Andy Berry, Devon and Cornwall Police Federation Chair, said: “I’m really glad to hear that the new HMICFRS Andy Cooke understands how much police officer time is currently spent undertaking roles which should be being done by other agencies.
“A really substantial amount of officer time is now spent dealing with things which are not crime. Sitting with the mentally ill awaiting assessments, looking after people whilst waiting for ambulances to arrive, giving looked after children lifts back to care homes because they employ too few staff to do it themselves.
“The list goes on, not least just reassuring people, often the elderly, because they are anxious and lonely.”
Andy added: “As Andy Cooke says, that’s fine but all of that takes time away from officers preventing them from proactively investigating crime or being that strong visible presence which prevents crime and anti-social behaviour as well as reassuring the public.
“This is an issue that I have been raising for the last few years to senior leaders in my own force, posing the question, that with demand outstripping capacity ‘What don’t you want us to do’ and the answer is a resounding silence. In my force much crime now only receives scant investigation because we have work to protect and look after the vulnerable who often can’t get the help they need from other services such as Health and Social Care.
“This is an issue also highlighted by Sir Michael Barber in his recently published ‘Strategic Review of Policing in England and Wales’ where he says “the police increasingly find themselves acting as a public service of last resort, picking up the pieces where other social services have failed”. He goes on to say that those who lead the police, the APCC, NPCC and Home Office should agree a new police service statement of mission and values.
“However it is done I absolutely believe that there needs to be a public conversation on what the Government and Public actually want the police to concentrate on. At the moment, it feels that the service is trying to please everyone but probably pleasing no one and this is felt most acutely by the officers working within the service.
“The highly skilled and dedicated officers working across Devon & Cornwall know what a difference they can make to keeping the public safe from those who choose to break the law, safe from those who deal drugs, safe from those who drive recklessly on our roads – but are ever more frustrated that they don’t have the time or equipment to focus on this core business.
“We are great at doing those things because that is what they are trained to do and so why would the public want us pretending to be social workers, paramedics or mental health professionals. Importantly also is the fact that no one else does our work.
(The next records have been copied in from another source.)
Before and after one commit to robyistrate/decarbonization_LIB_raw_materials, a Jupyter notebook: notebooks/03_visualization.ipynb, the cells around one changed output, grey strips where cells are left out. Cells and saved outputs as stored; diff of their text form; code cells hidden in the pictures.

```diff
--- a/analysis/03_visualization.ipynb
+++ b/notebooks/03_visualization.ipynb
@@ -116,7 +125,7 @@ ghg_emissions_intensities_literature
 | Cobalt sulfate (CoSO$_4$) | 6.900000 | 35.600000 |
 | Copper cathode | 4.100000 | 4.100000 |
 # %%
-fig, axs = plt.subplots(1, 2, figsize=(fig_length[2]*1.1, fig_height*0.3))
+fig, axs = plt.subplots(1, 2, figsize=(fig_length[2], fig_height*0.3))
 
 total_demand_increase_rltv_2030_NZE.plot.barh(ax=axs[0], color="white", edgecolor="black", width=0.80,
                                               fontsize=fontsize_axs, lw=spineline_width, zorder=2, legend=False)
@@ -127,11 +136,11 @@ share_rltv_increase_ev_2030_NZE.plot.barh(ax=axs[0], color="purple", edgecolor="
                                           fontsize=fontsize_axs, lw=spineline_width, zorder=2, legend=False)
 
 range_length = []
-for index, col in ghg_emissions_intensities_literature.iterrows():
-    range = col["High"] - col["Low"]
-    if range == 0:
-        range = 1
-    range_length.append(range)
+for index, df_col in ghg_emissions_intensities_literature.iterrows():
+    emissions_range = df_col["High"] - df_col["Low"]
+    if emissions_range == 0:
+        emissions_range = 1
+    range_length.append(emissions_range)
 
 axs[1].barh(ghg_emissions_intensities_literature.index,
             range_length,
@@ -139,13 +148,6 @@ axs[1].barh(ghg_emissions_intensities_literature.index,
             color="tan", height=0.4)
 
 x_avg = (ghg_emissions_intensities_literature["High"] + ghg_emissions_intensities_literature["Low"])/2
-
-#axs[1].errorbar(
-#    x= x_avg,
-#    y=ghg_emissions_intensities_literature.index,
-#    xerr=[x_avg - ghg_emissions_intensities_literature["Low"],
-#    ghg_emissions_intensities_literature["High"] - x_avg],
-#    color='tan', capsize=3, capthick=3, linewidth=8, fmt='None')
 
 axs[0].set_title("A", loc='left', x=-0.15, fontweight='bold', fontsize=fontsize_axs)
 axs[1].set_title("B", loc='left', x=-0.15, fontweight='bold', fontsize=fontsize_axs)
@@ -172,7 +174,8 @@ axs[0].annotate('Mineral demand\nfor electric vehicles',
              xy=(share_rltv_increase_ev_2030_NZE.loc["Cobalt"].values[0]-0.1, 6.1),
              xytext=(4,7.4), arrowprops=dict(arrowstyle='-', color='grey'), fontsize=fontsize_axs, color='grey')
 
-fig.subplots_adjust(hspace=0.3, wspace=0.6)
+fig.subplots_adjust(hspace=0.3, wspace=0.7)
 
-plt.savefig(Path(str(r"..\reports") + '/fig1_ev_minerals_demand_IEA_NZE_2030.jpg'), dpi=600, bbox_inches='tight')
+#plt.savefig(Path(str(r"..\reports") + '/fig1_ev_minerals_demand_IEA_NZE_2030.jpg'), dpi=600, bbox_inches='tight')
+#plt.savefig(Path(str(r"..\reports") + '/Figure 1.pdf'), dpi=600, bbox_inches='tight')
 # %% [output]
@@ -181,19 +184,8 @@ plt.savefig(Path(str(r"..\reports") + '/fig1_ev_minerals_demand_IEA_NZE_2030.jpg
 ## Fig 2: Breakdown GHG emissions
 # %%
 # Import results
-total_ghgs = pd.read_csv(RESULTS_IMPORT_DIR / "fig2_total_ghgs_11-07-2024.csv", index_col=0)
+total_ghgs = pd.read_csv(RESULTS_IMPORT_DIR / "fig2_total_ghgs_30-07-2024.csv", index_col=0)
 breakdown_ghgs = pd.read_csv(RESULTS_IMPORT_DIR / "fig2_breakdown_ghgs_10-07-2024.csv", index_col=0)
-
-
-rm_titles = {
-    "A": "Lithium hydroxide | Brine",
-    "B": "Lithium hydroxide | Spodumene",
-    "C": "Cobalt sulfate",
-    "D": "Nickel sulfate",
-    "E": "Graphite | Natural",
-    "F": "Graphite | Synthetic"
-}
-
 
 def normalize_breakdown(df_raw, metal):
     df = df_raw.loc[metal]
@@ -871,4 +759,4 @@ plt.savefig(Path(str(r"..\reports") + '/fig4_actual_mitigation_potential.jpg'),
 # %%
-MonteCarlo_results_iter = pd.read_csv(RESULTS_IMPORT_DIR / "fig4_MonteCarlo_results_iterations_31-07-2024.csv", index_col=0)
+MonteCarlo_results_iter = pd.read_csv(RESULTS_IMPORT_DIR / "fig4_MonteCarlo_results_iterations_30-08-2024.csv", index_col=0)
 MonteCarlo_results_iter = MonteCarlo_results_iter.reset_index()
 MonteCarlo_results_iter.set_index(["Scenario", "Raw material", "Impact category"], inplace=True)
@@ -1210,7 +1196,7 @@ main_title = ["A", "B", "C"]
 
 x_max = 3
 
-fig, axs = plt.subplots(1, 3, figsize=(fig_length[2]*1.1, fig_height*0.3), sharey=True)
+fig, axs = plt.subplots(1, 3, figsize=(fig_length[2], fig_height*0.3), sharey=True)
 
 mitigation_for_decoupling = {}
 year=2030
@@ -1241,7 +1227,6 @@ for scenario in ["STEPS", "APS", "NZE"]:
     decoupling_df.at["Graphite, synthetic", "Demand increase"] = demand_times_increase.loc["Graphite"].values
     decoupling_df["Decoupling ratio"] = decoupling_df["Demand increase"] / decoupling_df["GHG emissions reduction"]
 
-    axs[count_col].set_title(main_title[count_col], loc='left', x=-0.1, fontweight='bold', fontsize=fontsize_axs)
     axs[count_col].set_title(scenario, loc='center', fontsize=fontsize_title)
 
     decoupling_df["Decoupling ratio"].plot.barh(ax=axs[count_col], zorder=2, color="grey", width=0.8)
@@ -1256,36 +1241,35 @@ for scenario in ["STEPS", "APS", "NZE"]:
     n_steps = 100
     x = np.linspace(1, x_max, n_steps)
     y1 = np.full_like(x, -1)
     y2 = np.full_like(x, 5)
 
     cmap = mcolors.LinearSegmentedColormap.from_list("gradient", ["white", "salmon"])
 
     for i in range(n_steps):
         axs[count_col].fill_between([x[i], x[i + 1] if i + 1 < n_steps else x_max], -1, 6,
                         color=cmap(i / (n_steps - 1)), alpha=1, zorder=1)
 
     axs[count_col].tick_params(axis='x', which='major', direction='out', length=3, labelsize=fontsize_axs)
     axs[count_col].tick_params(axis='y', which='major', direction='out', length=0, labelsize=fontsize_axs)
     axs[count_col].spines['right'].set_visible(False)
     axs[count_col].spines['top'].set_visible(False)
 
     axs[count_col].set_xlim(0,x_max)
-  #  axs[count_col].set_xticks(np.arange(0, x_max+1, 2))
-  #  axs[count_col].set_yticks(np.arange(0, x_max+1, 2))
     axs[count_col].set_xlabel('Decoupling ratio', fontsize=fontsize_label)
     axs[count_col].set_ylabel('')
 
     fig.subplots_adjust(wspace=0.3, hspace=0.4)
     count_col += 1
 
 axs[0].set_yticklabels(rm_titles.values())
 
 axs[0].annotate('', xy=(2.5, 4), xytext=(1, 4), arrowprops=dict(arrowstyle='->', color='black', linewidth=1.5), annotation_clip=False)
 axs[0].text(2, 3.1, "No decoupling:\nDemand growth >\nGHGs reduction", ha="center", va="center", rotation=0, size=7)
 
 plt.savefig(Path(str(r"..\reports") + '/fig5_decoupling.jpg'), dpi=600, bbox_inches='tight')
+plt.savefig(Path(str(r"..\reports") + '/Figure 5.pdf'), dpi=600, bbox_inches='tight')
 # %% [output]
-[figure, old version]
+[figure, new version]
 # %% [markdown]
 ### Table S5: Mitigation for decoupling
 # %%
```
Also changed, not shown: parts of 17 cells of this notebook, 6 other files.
We are the only agency that would investigate a burglary in Cambourne or a rape in Honiton and if we don’t have time then there is no one else to help.”
Andy concluded: “So my message to the new HMIFRCS is to use his position to drive change and put his money where his mouth is. Only yesterday the Chancellor told us that economically we are in for a rough ride and that sounds to me like an early warning of further austerity for public services and so perhaps now, more importantly than at anytime in the last decade, the underfunded Police Service needs to define what it does and indeed what it’s not going to do.”